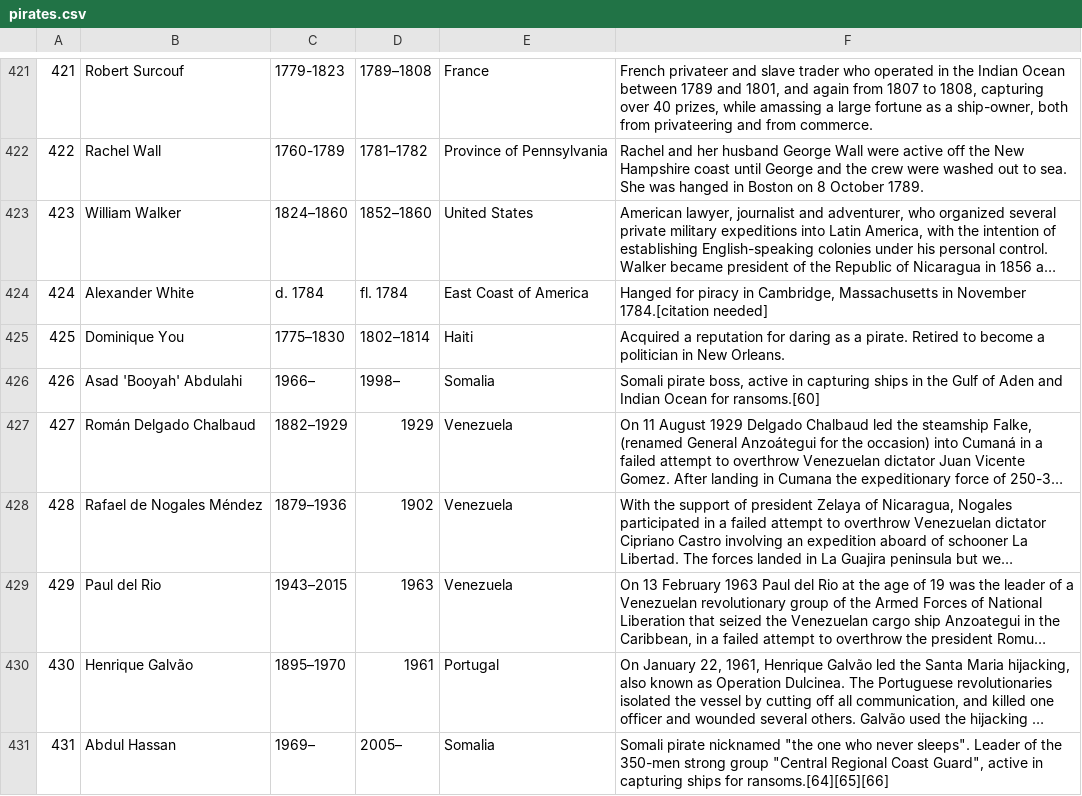
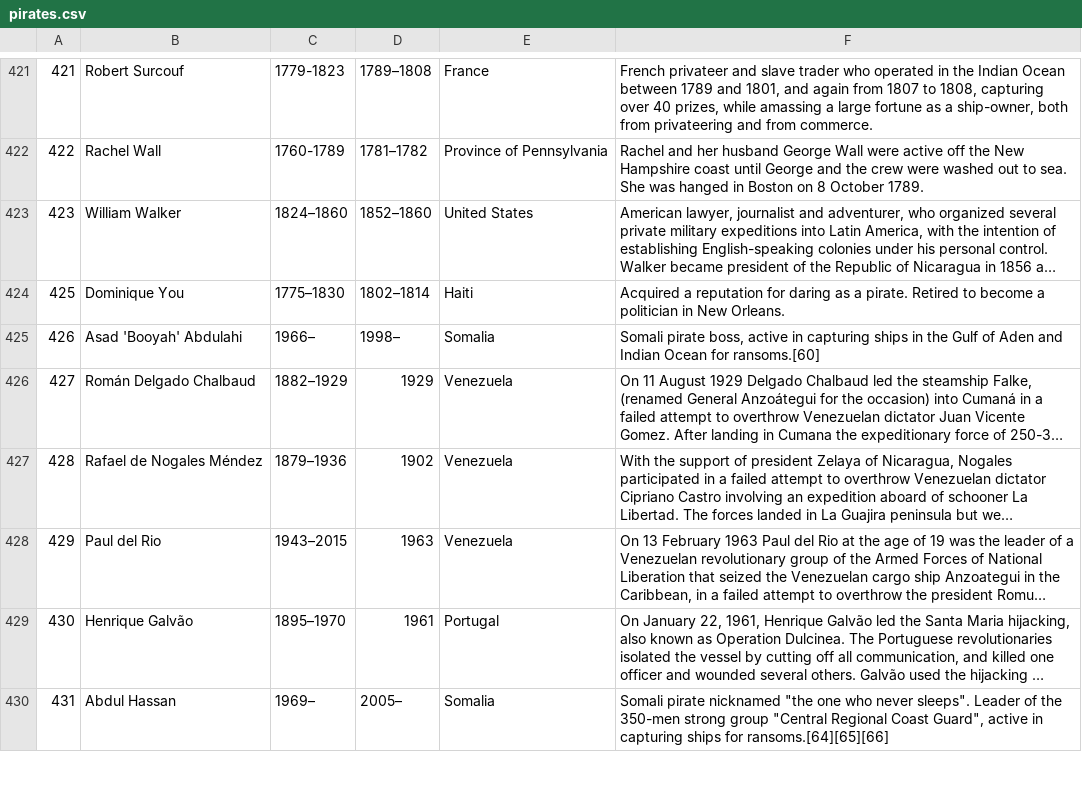
Before and after one commit to latviancoder/the-pirate-list, a CSV file: public/pirates.csv, drawn as a sheet; only a part is shown, gaps mark what is left out; long unchanged cells end in …; the diff names each change by its address in the sheet, - before the commit and + after, or states it on an @@ line.

Commit message:
virtualized list

```diff
--- a/public/pirates.csv
+++ b/public/pirates.csv
-row 424: 424 | Alexander White | d. 1784 | fl. 1784 | East Coast of America | Hanged for piracy in Cambridge, Massachusetts in November 1784.[citation needed]
```
Also changed, not shown: 4 other files.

◆ ◆ ◆ ◆ ◆

Collect the lines of the records that include the string "pirates".

→ **ANSWER SPACE**
Before and after one commit to latviancoder/the-pirate-list, a CSV file: public/pirates.csv, drawn as a sheet; only a part is shown, gaps mark what is left out; long unchanged cells end in …; the diff names each change by its address in the sheet, - before the commit and + after, or states it on an @@ line.
--- a/public/pirates.csv
+++ b/public/pirates.csv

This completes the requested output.